TASK STATEMENT: Scan the records below and copy every line that contains the string "Menu".

Start of THE DATA

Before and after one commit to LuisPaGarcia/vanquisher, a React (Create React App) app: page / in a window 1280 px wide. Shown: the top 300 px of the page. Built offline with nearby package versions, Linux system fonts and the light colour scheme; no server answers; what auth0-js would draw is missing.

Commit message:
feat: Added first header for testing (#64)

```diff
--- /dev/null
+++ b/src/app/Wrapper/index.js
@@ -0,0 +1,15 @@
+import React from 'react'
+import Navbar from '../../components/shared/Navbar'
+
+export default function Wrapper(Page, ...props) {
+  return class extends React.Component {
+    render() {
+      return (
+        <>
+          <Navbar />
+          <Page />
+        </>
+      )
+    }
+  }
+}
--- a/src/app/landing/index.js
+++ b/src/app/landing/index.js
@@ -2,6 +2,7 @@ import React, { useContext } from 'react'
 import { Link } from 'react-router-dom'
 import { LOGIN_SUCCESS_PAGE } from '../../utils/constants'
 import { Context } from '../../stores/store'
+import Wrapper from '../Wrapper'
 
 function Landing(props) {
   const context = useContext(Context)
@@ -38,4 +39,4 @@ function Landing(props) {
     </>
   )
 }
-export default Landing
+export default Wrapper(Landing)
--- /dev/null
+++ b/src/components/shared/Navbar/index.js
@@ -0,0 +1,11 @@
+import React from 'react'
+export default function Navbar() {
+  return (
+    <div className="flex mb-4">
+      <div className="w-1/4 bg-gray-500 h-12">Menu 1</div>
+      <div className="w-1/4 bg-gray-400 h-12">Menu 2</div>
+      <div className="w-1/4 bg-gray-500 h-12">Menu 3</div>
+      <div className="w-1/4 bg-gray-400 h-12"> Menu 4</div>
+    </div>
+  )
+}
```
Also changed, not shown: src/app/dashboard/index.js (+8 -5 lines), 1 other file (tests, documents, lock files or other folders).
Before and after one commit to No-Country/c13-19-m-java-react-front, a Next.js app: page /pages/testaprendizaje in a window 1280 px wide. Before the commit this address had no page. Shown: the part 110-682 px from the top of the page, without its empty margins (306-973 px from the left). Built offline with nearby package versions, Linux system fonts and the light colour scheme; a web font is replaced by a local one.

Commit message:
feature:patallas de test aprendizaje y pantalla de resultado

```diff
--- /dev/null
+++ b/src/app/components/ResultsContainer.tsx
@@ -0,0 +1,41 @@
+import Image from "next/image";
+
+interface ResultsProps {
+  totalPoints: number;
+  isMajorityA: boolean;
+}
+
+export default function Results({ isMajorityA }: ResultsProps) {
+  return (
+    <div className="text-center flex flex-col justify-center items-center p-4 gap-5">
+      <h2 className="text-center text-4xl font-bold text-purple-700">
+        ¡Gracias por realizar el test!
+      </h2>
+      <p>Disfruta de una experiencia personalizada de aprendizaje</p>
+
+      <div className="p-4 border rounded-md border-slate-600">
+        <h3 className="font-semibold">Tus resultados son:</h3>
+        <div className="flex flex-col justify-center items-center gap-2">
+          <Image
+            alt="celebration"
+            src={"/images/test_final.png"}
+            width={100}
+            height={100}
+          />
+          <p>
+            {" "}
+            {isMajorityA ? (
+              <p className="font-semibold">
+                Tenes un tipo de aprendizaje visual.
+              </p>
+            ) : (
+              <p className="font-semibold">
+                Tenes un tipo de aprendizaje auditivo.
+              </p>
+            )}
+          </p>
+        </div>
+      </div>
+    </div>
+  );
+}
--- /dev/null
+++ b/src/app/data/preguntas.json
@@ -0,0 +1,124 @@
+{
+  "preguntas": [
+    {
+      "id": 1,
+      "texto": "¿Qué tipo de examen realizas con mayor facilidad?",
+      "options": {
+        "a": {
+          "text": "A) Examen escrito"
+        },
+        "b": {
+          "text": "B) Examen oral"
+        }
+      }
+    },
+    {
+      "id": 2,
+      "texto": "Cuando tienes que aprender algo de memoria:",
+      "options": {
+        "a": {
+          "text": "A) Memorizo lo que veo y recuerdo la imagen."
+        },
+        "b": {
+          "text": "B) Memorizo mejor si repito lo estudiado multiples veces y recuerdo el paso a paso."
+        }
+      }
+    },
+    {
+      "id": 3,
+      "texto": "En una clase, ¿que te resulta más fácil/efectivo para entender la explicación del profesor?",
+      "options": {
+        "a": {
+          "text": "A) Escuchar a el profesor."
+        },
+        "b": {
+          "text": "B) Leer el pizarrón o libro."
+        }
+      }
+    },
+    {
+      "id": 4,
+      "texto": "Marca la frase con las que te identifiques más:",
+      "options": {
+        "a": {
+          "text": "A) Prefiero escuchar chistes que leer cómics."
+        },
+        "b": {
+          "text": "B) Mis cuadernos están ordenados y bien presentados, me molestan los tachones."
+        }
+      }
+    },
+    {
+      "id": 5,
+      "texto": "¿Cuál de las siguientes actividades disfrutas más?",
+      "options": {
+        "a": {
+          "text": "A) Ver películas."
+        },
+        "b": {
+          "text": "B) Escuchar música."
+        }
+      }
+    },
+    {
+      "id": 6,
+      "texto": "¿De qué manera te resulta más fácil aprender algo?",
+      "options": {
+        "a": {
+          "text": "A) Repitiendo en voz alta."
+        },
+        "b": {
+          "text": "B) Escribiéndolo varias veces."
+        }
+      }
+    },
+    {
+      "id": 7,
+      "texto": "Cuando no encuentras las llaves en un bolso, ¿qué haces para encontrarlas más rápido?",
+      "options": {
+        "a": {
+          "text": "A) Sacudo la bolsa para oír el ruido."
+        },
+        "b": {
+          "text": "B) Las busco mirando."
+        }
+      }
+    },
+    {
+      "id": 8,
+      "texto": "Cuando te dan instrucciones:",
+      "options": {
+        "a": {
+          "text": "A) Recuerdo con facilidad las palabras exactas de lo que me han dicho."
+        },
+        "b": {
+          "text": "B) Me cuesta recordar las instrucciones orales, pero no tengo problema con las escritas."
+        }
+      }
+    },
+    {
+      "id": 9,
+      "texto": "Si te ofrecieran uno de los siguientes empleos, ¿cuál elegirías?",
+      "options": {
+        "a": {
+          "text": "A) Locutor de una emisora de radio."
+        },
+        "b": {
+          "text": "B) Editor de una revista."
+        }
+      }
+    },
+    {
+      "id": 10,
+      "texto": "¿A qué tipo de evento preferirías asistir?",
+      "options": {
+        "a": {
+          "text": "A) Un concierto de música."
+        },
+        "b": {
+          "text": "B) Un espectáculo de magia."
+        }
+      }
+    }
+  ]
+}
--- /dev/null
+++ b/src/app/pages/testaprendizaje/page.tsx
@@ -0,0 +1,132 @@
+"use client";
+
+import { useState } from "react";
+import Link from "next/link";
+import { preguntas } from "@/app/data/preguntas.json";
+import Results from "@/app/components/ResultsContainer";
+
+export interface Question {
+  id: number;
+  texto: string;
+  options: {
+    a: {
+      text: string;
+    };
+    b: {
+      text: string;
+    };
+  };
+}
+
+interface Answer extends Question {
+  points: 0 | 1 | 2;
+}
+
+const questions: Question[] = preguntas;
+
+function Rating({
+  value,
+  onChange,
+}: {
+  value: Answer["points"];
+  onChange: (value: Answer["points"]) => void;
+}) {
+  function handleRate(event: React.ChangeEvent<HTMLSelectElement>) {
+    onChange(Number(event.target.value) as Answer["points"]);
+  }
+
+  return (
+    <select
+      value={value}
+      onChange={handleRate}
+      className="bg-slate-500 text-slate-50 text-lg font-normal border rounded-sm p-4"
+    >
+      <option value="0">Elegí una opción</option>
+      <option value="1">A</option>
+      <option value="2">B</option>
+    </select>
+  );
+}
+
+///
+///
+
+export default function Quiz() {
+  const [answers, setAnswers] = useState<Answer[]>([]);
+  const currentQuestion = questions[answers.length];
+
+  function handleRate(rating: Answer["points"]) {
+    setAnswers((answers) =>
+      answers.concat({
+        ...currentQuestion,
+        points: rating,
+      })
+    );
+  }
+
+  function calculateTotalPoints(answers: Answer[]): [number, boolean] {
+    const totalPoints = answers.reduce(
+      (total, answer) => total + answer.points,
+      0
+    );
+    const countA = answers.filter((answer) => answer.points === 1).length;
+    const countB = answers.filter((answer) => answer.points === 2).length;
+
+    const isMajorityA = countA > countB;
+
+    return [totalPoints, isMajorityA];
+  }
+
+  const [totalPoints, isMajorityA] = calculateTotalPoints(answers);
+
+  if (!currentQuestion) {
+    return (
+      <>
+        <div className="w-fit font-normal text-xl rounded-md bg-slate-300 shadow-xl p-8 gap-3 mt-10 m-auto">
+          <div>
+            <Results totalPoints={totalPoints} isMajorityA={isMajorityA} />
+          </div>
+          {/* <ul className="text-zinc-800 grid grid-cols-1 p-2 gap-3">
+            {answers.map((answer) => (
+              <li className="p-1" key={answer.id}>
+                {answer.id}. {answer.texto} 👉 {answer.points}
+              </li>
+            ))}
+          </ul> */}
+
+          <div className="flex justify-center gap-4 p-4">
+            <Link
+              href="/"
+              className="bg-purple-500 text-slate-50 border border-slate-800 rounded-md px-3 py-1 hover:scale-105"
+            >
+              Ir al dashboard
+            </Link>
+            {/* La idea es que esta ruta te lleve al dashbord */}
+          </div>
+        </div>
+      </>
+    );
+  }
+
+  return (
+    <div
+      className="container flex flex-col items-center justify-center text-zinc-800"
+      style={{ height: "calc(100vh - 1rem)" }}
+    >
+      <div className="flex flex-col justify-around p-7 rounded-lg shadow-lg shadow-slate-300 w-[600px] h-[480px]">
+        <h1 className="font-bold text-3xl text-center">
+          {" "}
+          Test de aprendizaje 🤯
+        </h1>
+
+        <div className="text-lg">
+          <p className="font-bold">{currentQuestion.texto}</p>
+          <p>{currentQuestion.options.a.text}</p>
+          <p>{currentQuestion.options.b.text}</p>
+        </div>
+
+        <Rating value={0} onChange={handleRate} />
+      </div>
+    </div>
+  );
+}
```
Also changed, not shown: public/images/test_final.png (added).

End of THE DATA

WRITTEN SOLUTION:
+      <div className="w-1/4 bg-gray-500 h-12">Menu 1</div>
+      <div className="w-1/4 bg-gray-400 h-12">Menu 2</div>
+      <div className="w-1/4 bg-gray-500 h-12">Menu 3</div>
+      <div className="w-1/4 bg-gray-400 h-12"> Menu 4</div>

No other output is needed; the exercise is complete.